Biology 211 Anatomy & Physiology I

Biology 322 Human Anatomy I Renal System Renal (Urinary) System Primary function: Maintains homeostasis by regulating concentrations of both water and solutes in the blood. Disposes of metabolic wastes excess water

excess ions toxins while retaining proper amounts of water proper concentrations of ions nutrients anything else needed in blood Secondary function: Regulates blood pressure within normal range (homeostasis) Organs of Renal System

Kidney Located high in abdominal cavity Posterior to peritoneum Liver pushes right kidney more inferiorly Mass ~ 150g Size ~ 12 cm x 6 cm x 3 cm Lateral surface convex

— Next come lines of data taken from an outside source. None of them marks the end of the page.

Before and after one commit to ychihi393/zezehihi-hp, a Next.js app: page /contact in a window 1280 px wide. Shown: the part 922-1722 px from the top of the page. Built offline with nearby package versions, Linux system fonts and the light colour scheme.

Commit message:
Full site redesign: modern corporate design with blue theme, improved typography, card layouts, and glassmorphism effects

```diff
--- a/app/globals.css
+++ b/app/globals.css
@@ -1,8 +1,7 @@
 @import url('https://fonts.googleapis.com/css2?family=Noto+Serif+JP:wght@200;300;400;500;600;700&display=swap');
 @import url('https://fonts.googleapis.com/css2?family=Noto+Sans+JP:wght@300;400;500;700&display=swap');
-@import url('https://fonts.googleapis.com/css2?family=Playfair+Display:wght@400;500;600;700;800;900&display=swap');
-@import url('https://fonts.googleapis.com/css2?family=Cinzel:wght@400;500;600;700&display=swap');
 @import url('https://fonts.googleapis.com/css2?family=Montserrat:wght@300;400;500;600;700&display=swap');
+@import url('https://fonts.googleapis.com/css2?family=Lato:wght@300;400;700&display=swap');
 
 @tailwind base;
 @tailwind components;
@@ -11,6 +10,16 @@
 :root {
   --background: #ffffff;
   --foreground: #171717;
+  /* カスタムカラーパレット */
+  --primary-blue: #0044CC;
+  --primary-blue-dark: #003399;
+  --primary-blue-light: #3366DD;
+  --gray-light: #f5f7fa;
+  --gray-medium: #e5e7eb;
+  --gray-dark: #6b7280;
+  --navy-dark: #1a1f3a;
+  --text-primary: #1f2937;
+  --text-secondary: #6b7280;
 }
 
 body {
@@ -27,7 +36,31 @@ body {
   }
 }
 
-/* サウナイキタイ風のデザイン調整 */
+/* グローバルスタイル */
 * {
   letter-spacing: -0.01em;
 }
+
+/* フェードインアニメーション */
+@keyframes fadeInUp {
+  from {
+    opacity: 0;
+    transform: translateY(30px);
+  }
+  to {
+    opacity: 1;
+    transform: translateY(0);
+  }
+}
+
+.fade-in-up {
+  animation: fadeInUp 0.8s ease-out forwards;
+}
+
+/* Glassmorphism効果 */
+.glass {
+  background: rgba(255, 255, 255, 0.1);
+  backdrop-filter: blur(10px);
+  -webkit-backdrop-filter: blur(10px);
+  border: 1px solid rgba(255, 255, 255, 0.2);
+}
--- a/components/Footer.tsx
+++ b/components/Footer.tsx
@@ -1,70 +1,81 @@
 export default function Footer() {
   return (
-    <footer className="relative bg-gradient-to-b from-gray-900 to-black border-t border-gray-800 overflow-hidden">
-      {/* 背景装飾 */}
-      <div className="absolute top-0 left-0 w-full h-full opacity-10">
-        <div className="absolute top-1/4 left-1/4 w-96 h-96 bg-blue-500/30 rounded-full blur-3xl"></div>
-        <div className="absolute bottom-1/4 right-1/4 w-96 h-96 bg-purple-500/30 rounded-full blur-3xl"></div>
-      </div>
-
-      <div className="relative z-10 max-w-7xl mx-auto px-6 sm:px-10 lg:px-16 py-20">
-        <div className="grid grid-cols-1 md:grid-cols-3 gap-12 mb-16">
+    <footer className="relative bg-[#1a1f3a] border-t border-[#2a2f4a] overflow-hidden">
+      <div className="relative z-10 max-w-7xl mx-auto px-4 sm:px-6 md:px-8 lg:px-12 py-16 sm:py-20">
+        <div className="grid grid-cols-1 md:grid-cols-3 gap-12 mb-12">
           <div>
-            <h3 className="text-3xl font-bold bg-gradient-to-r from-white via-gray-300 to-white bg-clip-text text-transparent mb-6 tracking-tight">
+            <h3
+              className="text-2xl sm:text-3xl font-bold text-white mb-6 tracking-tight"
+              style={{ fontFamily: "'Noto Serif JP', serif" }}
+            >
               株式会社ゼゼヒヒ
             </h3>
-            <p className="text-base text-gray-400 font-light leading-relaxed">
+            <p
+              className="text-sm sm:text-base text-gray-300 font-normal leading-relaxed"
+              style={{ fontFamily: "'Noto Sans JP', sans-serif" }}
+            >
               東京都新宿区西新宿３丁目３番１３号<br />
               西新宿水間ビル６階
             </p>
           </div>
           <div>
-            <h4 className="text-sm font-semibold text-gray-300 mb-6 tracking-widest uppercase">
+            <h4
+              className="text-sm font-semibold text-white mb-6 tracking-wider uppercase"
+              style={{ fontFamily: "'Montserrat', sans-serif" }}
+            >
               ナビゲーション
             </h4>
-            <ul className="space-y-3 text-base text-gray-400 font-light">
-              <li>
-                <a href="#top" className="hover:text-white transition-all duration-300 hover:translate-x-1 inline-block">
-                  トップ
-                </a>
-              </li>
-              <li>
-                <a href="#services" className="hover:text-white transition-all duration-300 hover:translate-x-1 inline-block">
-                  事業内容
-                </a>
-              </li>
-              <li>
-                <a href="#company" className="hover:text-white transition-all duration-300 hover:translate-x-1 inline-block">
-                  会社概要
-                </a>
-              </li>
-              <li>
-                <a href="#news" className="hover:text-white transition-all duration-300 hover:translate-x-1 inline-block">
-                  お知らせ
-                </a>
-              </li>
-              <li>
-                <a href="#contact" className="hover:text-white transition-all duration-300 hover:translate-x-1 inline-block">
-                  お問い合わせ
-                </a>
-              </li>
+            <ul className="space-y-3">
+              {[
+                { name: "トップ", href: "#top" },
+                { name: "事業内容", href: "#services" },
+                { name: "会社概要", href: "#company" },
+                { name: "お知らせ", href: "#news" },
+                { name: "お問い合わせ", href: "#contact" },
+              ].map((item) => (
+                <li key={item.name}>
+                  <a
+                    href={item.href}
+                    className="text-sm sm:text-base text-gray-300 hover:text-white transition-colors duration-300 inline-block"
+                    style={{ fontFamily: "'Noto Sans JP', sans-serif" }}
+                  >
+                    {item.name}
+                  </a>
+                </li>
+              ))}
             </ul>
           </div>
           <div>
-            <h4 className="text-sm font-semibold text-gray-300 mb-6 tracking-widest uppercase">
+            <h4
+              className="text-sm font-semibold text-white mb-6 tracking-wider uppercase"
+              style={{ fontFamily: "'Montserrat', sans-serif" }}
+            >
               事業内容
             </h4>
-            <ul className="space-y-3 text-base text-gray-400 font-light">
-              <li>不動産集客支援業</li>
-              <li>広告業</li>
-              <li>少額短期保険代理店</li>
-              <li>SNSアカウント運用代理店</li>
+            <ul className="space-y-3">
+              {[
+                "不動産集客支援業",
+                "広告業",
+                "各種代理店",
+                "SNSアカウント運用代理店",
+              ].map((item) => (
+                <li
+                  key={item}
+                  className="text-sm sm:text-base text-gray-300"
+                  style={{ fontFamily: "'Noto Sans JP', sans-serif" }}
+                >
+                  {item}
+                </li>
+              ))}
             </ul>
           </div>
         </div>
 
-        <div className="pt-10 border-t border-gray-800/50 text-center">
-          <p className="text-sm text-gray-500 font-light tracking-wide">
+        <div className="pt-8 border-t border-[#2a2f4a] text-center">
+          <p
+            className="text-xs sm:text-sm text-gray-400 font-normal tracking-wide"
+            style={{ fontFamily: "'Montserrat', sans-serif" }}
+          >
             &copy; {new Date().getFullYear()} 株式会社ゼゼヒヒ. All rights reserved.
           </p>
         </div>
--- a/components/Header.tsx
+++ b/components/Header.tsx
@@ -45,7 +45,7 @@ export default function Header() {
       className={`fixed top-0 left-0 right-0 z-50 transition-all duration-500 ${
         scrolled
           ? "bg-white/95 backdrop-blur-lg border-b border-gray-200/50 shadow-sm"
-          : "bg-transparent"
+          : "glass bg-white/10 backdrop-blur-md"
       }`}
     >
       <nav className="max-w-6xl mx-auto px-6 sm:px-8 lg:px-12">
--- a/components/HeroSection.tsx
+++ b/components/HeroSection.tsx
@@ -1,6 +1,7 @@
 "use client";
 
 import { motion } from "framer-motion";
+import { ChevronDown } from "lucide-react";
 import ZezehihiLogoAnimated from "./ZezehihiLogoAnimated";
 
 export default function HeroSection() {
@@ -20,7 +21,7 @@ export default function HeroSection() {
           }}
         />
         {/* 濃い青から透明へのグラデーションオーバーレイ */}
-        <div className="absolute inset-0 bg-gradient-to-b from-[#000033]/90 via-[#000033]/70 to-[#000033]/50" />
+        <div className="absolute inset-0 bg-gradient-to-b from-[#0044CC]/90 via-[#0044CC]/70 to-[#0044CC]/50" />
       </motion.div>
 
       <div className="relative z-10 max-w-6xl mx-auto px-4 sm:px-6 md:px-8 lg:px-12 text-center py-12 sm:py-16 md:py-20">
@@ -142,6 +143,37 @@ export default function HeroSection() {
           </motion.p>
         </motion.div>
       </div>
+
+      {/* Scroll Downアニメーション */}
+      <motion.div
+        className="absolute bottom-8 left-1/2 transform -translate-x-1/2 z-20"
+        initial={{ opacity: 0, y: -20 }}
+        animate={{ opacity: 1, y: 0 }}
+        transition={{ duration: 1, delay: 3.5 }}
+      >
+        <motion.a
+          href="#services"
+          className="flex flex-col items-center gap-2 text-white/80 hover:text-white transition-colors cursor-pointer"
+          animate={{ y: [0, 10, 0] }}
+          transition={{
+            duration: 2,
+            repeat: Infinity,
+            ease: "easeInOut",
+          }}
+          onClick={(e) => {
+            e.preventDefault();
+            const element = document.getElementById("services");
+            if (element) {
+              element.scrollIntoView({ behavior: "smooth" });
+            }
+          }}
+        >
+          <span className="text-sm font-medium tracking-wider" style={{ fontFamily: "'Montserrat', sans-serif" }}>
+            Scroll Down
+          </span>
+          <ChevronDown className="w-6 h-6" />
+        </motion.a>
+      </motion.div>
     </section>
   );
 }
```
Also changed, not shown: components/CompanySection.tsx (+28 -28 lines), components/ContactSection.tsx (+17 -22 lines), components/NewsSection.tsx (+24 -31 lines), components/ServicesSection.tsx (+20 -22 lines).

Medial surface concave with hilus where renal artery, renal vein, ureter connect Kidney Capsule: External covering of dense irregular connective tissue Cortex: Outer solid region Medulla: Inner solid region

8 to 12 cone-shaped masses (apex toward hilus) called renal pyramids, separated by renal columns Pelvis: Hollow medial region, extensions = calyces Connects medially with ureter Kidney:

Each renal artery (direct branch of aorta) divides into lobar or segmental arteries, which divide into interlobar arteries, then arcuate arteries (between cortex & medulla), which give off interlobular arteries (Saladin may call these cortical radiate

arteries into both cortex & medulla. In cortex, interlobular arteries send blood through afferent arterioles into groups of capillaries called glomeruli. This is where filtration will occur to begin formation of

urine From a glomerulus, blood flows out an efferent arteriole to another set of capillaries called peritubular capillaries which surround the tubules where urine is forming. Each renal artery divides into lobar arteries, interlobar arteries, arcuate arteries, interlobular arteries,

afferent arterioles, glomeruli, efferent arterioles, peritubular capillaries Blood then flows into interlobular veins or arcuate veins, interlobar veins, and lobar veins to reach the renal vein which carries it

to the inferior vena cava. Lets go back to the glomerulus: Consists of a group of interconnected capillaries. As blood flows through these capillaries, plasma (the liquid part of blood) is filtered out and flows though a series of tubes to form urine.

This series of tubes is called a nephron. Structure of Glomerulus Capillary wall (simple squamous epithelium, fenestrated) plus podocytes plus basement membrane between them form the filtration membrane across which liquid is filtered from the blood to the glomerular capsule.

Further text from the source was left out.